Related terms

Mediumwave and shortwave reflect off the ionosphere at night, which is known as skywave. During daylight hours, the lower D layer of the ionosphere forms and absorbs lower frequency energy. This prevents skywave propagation from being very effective on mediumwave frequencies in daylight hours. At night, when the D layer dissipates, mediumwave transmissions travel better by skywave. Ground waves do not include ionospheric and tropospheric waves.

The propagation of sound waves through the ground taking advantage of the Earth's ability to more efficiently transmit low frequency is known as audio ground wave (AGW).

See also

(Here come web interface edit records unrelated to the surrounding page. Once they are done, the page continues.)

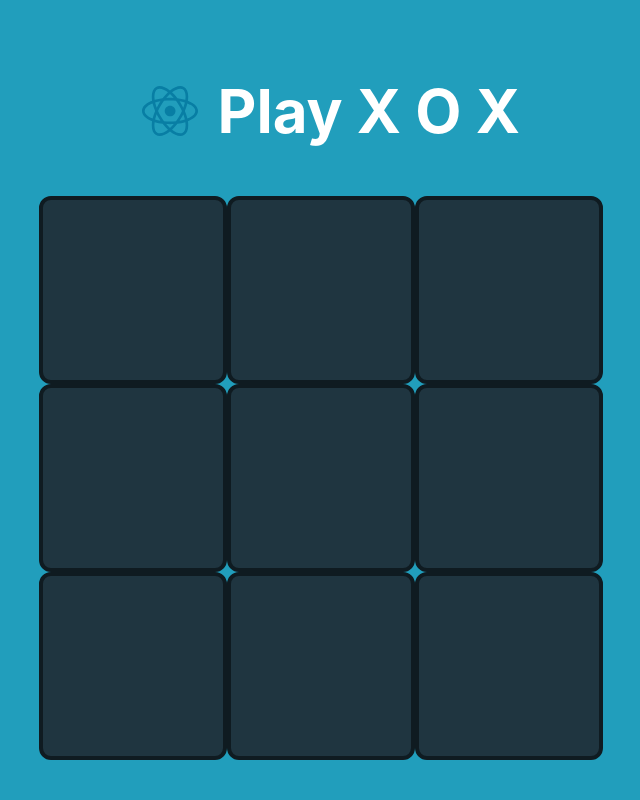
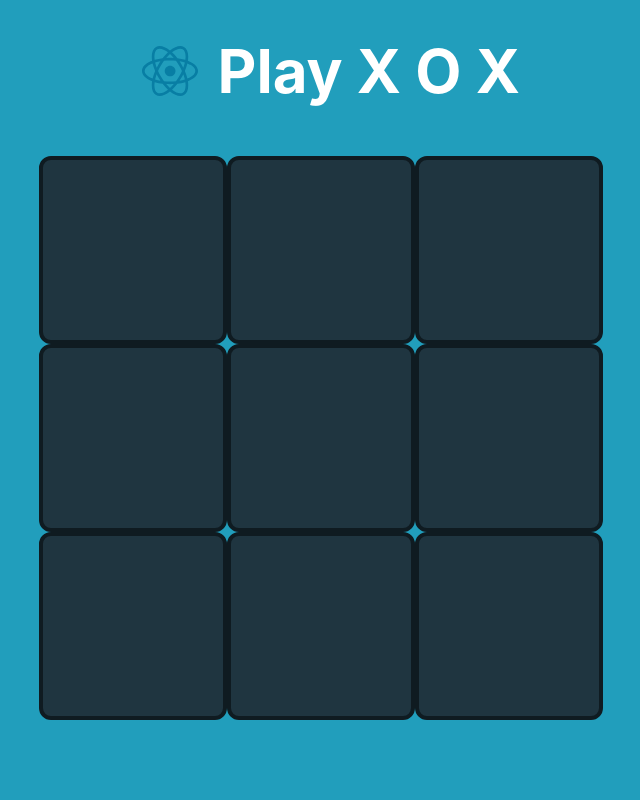
Before and after one commit to ymehboob/tic-tac-toe, a React (Create React App) app: page / in a window 1280 px wide. Shown: the top 800 px of the page, without its empty margins (319-959 px from the left). Built offline with nearby package versions, Linux system fonts and the light colour scheme.

Commit message:
Reduced padding at top of the page

```diff
--- a/src/Components/TicTacToe/TicTacToe.css
+++ b/src/Components/TicTacToe/TicTacToe.css
@@ -10,7 +10,7 @@
     text-align: center;
 }
 .title {
-    margin-top: 50px;
+    margin-top: 10px;
     color: white;
     font-size: 60px;
     display: flex;
```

  1. ^ "Chapter 2: Ground Waves". Introduction to Wave Propagation, Transmission Lines, and Antennas. Naval Electrical Engineering Training, Module 10. Naval Education and Training Professional Development and Technology Center. September 1998. p. 2.16. NavEdTra 14182. Archived from the original (PDF (archive zipped)) on 2018-05-11.
  2. ^ "Chapter 2 Modes of Propagation, Section 1 Ground Waves" (PDF). Antennas and Radio Propagation. Department of the Army. Electronic Fundamentals Technical Manual. U.S. Government Printing Office. February 1953. pp. 17–23. TM 11-666. Archived (PDF) from the original on 2022-10-09.
  3. ^ Ling, R. T.; Scholler, J. D.; Ufimtsev, P. Ya. (1998). "Propagation and excitation of surface waves in an absorbing layer" (PDF). Northrop Grumman Corporation. Progress in Electromagnetics Research. 19: 49–91. doi:10.2528/PIER97071800. Archived (PDF) from the original on 2022-10-09. Retrieved 2018-05-10.